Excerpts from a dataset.
::::::::
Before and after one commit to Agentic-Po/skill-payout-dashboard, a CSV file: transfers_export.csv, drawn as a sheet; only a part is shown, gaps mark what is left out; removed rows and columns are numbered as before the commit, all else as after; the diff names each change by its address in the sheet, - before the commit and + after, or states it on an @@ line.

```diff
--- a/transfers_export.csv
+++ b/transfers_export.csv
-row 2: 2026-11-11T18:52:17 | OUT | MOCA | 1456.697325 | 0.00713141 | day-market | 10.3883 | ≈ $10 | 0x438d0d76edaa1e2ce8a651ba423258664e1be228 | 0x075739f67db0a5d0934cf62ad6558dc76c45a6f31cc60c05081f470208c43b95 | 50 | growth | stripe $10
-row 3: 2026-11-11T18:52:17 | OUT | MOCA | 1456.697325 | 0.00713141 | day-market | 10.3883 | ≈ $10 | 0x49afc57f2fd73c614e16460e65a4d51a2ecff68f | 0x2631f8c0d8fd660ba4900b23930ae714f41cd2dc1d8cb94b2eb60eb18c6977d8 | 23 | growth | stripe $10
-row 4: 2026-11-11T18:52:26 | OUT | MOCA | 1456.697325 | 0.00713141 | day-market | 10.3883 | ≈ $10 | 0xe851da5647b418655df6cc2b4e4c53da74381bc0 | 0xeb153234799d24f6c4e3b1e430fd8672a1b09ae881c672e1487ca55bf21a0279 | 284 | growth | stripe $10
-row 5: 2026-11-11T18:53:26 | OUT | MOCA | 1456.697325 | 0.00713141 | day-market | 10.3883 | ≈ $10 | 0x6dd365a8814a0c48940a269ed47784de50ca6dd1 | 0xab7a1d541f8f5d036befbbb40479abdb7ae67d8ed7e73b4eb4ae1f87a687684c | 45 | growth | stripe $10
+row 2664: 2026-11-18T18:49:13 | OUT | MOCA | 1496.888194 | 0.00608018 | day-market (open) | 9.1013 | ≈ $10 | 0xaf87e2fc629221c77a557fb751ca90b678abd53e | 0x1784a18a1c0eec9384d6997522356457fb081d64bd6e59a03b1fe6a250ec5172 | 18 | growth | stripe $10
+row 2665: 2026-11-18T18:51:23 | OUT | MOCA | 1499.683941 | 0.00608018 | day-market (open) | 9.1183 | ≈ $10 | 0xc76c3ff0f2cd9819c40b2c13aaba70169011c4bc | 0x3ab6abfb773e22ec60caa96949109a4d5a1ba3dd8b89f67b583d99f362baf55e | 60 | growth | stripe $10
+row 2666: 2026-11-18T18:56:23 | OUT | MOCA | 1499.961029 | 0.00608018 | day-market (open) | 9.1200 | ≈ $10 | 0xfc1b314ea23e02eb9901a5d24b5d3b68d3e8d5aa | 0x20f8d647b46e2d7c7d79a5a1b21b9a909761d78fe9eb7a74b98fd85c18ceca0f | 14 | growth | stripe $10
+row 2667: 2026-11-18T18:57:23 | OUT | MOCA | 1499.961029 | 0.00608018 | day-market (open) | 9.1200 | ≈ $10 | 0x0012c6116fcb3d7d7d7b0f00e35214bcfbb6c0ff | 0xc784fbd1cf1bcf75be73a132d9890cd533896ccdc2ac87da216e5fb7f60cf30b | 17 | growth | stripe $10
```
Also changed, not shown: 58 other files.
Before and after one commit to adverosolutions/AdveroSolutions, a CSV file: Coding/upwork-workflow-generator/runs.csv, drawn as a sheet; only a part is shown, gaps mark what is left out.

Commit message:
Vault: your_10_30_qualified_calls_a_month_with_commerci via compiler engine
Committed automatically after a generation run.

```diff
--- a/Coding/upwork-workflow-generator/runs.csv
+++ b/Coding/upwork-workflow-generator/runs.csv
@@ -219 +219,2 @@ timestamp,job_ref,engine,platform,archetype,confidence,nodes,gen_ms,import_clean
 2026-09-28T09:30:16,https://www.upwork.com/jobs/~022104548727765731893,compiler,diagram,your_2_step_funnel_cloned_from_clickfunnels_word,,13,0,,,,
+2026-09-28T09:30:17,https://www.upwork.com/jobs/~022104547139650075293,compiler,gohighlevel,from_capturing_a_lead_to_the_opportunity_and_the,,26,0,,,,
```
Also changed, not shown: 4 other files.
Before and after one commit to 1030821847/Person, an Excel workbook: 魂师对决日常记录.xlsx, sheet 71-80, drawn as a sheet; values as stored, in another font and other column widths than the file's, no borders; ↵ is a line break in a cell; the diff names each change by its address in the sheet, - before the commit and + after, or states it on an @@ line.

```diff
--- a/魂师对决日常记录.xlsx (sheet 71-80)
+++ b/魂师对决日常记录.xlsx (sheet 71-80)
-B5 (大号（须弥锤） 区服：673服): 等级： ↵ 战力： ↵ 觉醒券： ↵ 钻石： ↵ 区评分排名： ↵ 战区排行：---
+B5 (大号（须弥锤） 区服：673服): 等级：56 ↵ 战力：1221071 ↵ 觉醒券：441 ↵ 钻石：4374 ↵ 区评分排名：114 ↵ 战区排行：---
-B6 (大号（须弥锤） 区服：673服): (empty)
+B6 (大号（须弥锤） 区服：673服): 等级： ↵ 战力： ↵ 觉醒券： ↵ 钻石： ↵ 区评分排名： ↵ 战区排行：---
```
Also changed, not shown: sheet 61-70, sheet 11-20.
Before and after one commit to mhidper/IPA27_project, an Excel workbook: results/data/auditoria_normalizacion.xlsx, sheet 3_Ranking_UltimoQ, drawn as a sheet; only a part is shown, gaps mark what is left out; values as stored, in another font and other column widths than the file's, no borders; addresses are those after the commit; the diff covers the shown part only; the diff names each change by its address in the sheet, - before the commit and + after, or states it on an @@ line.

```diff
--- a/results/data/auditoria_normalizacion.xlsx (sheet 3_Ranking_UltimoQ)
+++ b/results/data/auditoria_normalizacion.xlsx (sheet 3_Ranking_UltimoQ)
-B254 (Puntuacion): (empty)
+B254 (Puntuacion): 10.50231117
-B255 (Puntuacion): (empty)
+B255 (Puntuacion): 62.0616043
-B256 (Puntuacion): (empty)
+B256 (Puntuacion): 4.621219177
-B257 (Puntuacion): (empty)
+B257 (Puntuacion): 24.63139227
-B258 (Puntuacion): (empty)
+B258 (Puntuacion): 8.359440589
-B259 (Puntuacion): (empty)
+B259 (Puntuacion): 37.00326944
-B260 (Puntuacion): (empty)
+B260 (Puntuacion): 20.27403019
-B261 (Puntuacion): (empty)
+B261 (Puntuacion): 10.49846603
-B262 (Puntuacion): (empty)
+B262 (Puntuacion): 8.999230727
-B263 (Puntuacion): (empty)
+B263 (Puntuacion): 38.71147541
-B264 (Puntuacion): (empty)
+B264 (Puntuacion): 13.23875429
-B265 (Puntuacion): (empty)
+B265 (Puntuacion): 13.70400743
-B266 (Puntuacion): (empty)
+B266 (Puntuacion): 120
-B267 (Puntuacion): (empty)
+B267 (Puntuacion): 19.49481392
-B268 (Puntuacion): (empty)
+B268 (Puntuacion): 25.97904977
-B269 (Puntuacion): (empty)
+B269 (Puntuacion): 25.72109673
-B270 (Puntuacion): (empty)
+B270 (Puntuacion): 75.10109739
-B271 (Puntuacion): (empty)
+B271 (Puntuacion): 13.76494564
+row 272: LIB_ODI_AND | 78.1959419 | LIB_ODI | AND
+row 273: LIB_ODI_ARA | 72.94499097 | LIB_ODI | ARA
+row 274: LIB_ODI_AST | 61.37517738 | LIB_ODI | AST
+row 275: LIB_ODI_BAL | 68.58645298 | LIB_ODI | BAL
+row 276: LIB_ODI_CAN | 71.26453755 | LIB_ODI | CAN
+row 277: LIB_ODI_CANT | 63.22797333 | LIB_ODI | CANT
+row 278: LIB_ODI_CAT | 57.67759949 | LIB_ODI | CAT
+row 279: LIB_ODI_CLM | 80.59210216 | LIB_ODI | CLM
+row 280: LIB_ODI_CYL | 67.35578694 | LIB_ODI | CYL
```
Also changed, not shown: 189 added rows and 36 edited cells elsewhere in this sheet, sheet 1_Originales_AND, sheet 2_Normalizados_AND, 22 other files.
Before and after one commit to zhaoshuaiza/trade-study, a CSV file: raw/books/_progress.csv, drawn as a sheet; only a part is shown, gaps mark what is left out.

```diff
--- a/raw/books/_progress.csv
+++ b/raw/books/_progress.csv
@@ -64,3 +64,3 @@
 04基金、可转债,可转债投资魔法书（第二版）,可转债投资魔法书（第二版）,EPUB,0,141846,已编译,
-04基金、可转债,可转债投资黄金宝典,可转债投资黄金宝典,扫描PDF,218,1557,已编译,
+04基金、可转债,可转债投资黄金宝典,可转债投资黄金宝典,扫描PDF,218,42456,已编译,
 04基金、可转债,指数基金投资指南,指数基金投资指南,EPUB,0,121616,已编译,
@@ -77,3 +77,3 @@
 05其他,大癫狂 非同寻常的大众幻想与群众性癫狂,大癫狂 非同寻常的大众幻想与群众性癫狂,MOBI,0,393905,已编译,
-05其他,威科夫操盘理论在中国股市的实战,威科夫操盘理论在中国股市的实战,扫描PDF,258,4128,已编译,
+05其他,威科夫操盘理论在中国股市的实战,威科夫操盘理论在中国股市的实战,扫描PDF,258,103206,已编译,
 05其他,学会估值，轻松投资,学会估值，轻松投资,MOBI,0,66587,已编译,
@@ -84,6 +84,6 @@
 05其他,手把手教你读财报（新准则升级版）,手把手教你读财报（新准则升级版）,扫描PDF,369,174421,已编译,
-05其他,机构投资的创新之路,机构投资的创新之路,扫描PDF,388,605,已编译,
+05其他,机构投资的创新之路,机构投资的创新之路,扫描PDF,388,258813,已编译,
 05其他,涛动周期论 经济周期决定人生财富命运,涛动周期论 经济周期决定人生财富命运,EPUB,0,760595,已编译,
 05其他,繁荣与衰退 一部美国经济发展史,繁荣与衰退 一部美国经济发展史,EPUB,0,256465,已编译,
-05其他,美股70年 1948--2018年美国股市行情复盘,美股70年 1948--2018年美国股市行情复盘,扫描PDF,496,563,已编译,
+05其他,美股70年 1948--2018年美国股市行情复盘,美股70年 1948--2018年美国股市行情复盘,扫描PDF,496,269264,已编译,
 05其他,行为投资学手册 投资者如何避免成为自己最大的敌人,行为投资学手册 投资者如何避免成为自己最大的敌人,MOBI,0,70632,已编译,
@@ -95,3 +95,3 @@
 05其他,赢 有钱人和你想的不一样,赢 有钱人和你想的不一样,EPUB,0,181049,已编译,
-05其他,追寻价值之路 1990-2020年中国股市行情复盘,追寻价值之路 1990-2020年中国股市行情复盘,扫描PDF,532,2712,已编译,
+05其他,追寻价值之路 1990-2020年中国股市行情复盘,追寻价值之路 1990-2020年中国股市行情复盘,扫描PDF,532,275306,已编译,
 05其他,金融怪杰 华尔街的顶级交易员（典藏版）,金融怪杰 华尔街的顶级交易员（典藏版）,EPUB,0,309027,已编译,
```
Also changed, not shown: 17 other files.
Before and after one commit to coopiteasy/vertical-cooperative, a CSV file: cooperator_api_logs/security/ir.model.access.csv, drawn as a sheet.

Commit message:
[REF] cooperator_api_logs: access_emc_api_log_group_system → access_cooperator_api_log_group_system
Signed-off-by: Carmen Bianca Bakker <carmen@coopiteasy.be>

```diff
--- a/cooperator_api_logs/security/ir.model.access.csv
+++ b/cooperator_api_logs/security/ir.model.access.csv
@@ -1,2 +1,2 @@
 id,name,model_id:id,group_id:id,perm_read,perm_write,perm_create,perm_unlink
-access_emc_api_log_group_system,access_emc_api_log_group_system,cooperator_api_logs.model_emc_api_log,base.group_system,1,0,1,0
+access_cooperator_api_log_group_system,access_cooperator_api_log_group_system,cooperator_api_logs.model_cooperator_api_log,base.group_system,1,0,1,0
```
::::::::
TASK TO COMPLETE.
Spot the lines above that mention "威科夫操盘理论在中国股市的实战" and copy them.

RESPONSE TO THE EXERCISE.
-05其他,威科夫操盘理论在中国股市的实战,威科夫操盘理论在中国股市的实战,扫描PDF,258,4128,已编译,
+05其他,威科夫操盘理论在中国股市的实战,威科夫操盘理论在中国股市的实战,扫描PDF,258,103206,已编译,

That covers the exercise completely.